Disabled people in East Dunbartonshire want an urgent meeting with the Scottish Government’s transport minister over the council’s ‘shared space’ proposals for the Catherine Street junction in Kirkintilloch town centre.

The council wants to remove traffic lights and safety barriers at the junction as part of the scheme.

Despite a petition with 3,500-signatures and a protest outside council HQ by more than 400 people at the end of April, councillors voted through the scheme by 13-9 votes. Now members of East Dunbartonshire Visually Impaired Forum, led by chairman Sandy Taylor, want Transport Minister Derek Mackay to take up their concerns after he agreed the Highway Code does not cover the council’s plans.

Sandy said: “Council leader Rhondda Geekie’s recent claim the introduction of the shared space scheme in Kirkintilloch would lead to the ‘pedestrian being king’ has been dealt a severe setback.

“Mr Mackay quoted the following from the Highway Code – ‘pedestrians have no explicit right of way in law at uncontrolled crossings and in the event of an incident, it would be for the courts to determine where liability lay’.

“Mr Mackay further revealed the Highway Code was last updated in September 2007 and there are no plans to make any further amendments.”

Disabled protestors say last-minute safety measures by the council, including two pelican crossings at Catherine Street and Kerr Street, are “not good enough”.
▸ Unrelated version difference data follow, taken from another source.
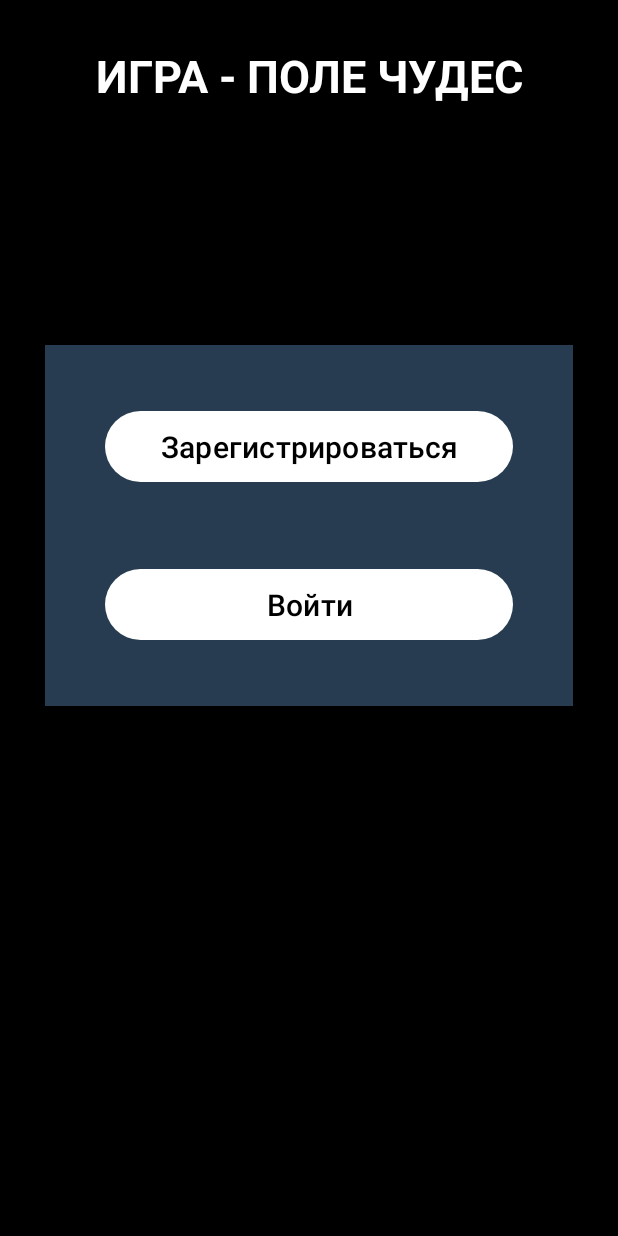
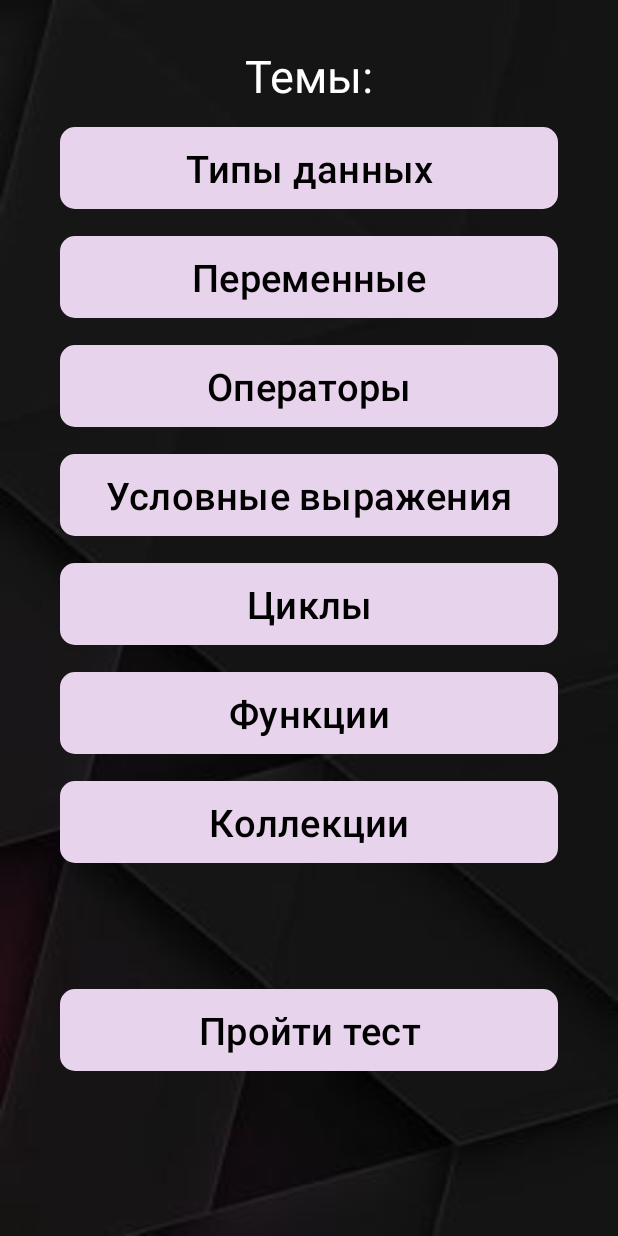
Before and after one commit to hayala124/game, an Android app: the layout activity_main.xml on its own in the app's theme, with its tools: preview values and no code run, on a phone screen of 412 x 824 dp. Run offline under Robolectric (Android 15) with nearby library versions, the phone set to English and light mode, and no system bars.

Commit message:
2 commit

```diff
--- a/app/build.gradle.kts
+++ b/app/build.gradle.kts
@@ -1,6 +1,7 @@
 plugins {
     id("com.android.application")
     id("org.jetbrains.kotlin.android")
+    id("kotlin-parcelize")
 }
 
 android {
--- a/app/src/main/res/layout/activity_main.xml
+++ b/app/src/main/res/layout/activity_main.xml
@@ -4,47 +4,93 @@
     xmlns:tools="http://schemas.android.com/tools"
     android:layout_width="match_parent"
     android:layout_height="match_parent"
-    android:background="@color/black"
+    android:background="@drawable/fon"
     android:padding="30dp"
     tools:context=".MainActivity">
 
     <TextView
+        android:id="@+id/textThemes"
         android:layout_width="wrap_content"
         android:layout_height="wrap_content"
-        android:text="ИГРА - ПОЛЕ ЧУДЕС"
+        android:text="Темы:"
         android:textColor="@color/white"
         android:textSize="30sp"
-        android:textStyle="bold"
         app:layout_constraintStart_toStartOf="parent"
         app:layout_constraintEnd_toEndOf="parent"
-        app:layout_constraintTop_toTopOf="parent" />
+        app:layout_constraintTop_toTopOf="parent"/>
 
-    <androidx.constraintlayout.widget.ConstraintLayout
-        android:layout_width="match_parent"
-        android:layout_height="wrap_content"
-        android:layout_marginTop="200dp"
-        android:padding="40dp"
-        android:background="#273C50"
+    <Button
+        android:id="@+id/btnTypesOfData"
+        style="@style/style_for_button_activity_main"
+        app:cornerRadius="@dimen/cornerRadiusForButton"
+        android:text="Типы данных"
+        app:layout_constraintStart_toStartOf="parent"
         app:layout_constraintEnd_toEndOf="parent"
+        app:layout_constraintTop_toBottomOf="@id/textThemes"/>
+
+    <Button
+        android:id="@+id/btnVariables"
+        style="@style/style_for_button_activity_main"
+        app:cornerRadius="@dimen/cornerRadiusForButton"
+        android:text="Переменные"
         app:layout_constraintStart_toStartOf="parent"
-        app:layout_constraintTop_toTopOf="parent">
+        app:layout_constraintEnd_toEndOf="parent"
+        app:layout_constraintTop_toBottomOf="@id/btnTypesOfData"/>
 
-        <Button
-            android:id="@+id/btn_SignUp"
-            style="@style/style_for_button_activity_main"
-            android:text="Зарегистрироваться"
-            app:cornerRadius="25dp"
-            app:layout_constraintEnd_toEndOf="parent"
-            app:layout_constraintTop_toTopOf="parent" />
+    <Button
+        android:id="@+id/btnOperators"
+        style="@style/style_for_button_activity_main"
+        app:cornerRadius="@dimen/cornerRadiusForButton"
+        android:text="Операторы"
+        app:layout_constraintStart_toStartOf="parent"
+        app:layout_constraintEnd_toEndOf="parent"
+        app:layout_constraintTop_toBottomOf="@id/btnVariables"/>
 
-        <Button
-            android:id="@+id/btn_SignIn"
-            style="@style/style_for_button_activity_main"
-            android:layout_marginTop="50dp"
-            android:text="Войти"
-            app:cornerRadius="25dp"
-            app:layout_constraintEnd_toEndOf="parent"
-            app:layout_constraintTop_toBottomOf="@id/btn_SignUp" />
+    <Button
+        android:id="@+id/btnConditionalExpressions"
+        style="@style/style_for_button_activity_main"
+        app:cornerRadius="@dimen/cornerRadiusForButton"
+        android:text="Условные выражения"
+        app:layout_constraintStart_toStartOf="parent"
+        app:layout_constraintEnd_toEndOf="parent"
+        app:layout_constraintTop_toBottomOf="@id/btnOperators"/>
 
-    </androidx.constraintlayout.widget.ConstraintLayout>
+    <Button
+        android:id="@+id/btnCycles"
+        style="@style/style_for_button_activity_main"
+        app:cornerRadius="@dimen/cornerRadiusForButton"
+        android:text="Циклы"
+        app:layout_constraintStart_toStartOf="parent"
+        app:layout_constraintEnd_toEndOf="parent"
+        app:layout_constraintTop_toBottomOf="@id/btnConditionalExpressions"/>
+
+    <Button
+        android:id="@+id/btnFunction"
+        style="@style/style_for_button_activity_main"
+        app:cornerRadius="@dimen/cornerRadiusForButton"
+        android:text="Функции"
+        app:layout_constraintStart_toStartOf="parent"
+        app:layout_constraintEnd_toEndOf="parent"
+        app:layout_constraintTop_toBottomOf="@id/btnCycles"/>
+
+    <Button
+        android:id="@+id/btnCollection"
+        style="@style/style_for_button_activity_main"
+        app:cornerRadius="@dimen/cornerRadiusForButton"
+        android:text="Коллекции"
+        app:layout_constraintStart_toStartOf="parent"
+        app:layout_constraintEnd_toEndOf="parent"
+        app:layout_constraintTop_toBottomOf="@id/btnFunction"/>
+
+
+    <Button
+        android:id="@+id/btnCheck"
+        style="@style/style_for_button_activity_main"
+        app:cornerRadius="@dimen/cornerRadiusForButton"
+        android:text="Пройти тест"
+        app:layout_constraintStart_toStartOf="parent"
+        app:layout_constraintEnd_toEndOf="parent"
+        app:layout_constraintTop_toBottomOf="@id/btnCollection"
+        app:layout_constraintBottom_toBottomOf="parent"/>
+
 </androidx.constraintlayout.widget.ConstraintLayout>
--- /dev/null
+++ b/app/src/main/res/values/dimens.xml
@@ -0,0 +1,4 @@
+<?xml version="1.0" encoding="utf-8"?>
+<resources>
+    <dimen name="cornerRadiusForButton">10dp</dimen>
+</resources>
--- a/app/src/main/res/values/strings.xml
+++ b/app/src/main/res/values/strings.xml
@@ -1,3 +1,3 @@
 <resources>
-    <string name="app_name">game</string>
+    <string name="app_name">LearningProgrammingLanguage</string>
 </resources>
--- a/app/src/main/res/values/themes.xml
+++ b/app/src/main/res/values/themes.xml
@@ -7,29 +7,14 @@
 
     <style name="Theme.Game" parent="Base.Theme.Game" />
 
-    <style name="style_for_edit_text">
-        <item name="android:layout_width">300dp</item>
-        <item name="android:layout_height">wrap_content</item>
-        <item name="android:layout_marginTop">30dp</item>
-        <item name="android:textColorHint">#C6B9B9</item>
-        <item name="android:textSize">20sp</item>
-    </style>
-
-    <style name="style_2" parent="style_for_edit_text">
-        <item name="android:layout_width">wrap_content</item>
-        <item name="backgroundTint">@color/white</item>
-        <item name="android:textSize">15sp</item>
-        <item name="android:layout_marginTop">50dp</item>
-        <item name="android:textColor">@color/black</item>
-    </style>
-
     <style name="style_for_button_activity_main">
         <item name="android:layout_width">0dp</item>
         <item name="android:layout_height">wrap_content</item>
         <item name="layout_constraintStart_toStartOf">parent</item>
-        <item name="backgroundTint">@color/white</item>
+        <item name="backgroundTint">#E8D3EC</item>
+        <item name="android:layout_margin">10dp</item>
         <item name="android:textColor">@color/black</item>
-        <item name="android:textSize">20sp</item>
+        <item name="android:textSize">25sp</item>
         <item name="android:padding">10dp</item>
     </style>
 </resources>
```
Also changed, not shown: app/src/main/AndroidManifest.xml (+4 -7 lines), app/src/main/java/com/hayala/game/InformationActivity.kt (renamed from app/src/main/java/com/hayala/game/SignUpActivity.kt, +4 -5 lines), app/src/main/java/com/hayala/game/MainActivity.kt (+0 -10 lines), app/src/main/java/com/hayala/game/SignInActivity.kt (deleted, +0 -19 lines), app/src/main/java/com/hayala/game/StartActivity.kt (+9 -14 lines), app/src/main/res/drawable/background_for_application.xml (deleted, +0 -7 lines), app/src/main/res/layout/activity_information.xml (added, +10 -0 lines), app/src/main/res/layout/activity_sign_in.xml (deleted, +0 -64 lines), app/src/main/res/layout/activity_sign_up.xml (deleted, +0 -85 lines), app/src/main/res/layout/activity_start.xml (+32 -6 lines), app/src/main/res/drawable/fon.png (added).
Sandy said: “At the first meeting last week of the inappropriately named equality design forum set up by the council, it became apparent this scheme will rely on the public milling around the street to help slow the traffic. We therefore must be 
expendable.”

He added: “People with disabilities are effectively being designed out of the town centre. People will stay away as it will not be safe.”

Thomas Glen, director of development and regeneration at the council, said the equality design forum had been set up to champion access issues and assist in 
decisions such as kerbing, pavements, crossing points, street lighting, transport movement and parking.

The first forum meeting was well attended, he said, by group representatives and the council’s equality policy advisor and sensory impairment officer, as well as Sustrans Scotland.

He added: “From this session, the project team has suggestions that can be taken forward and investigated further.”

Work is expected to 
start on the scheme by late September.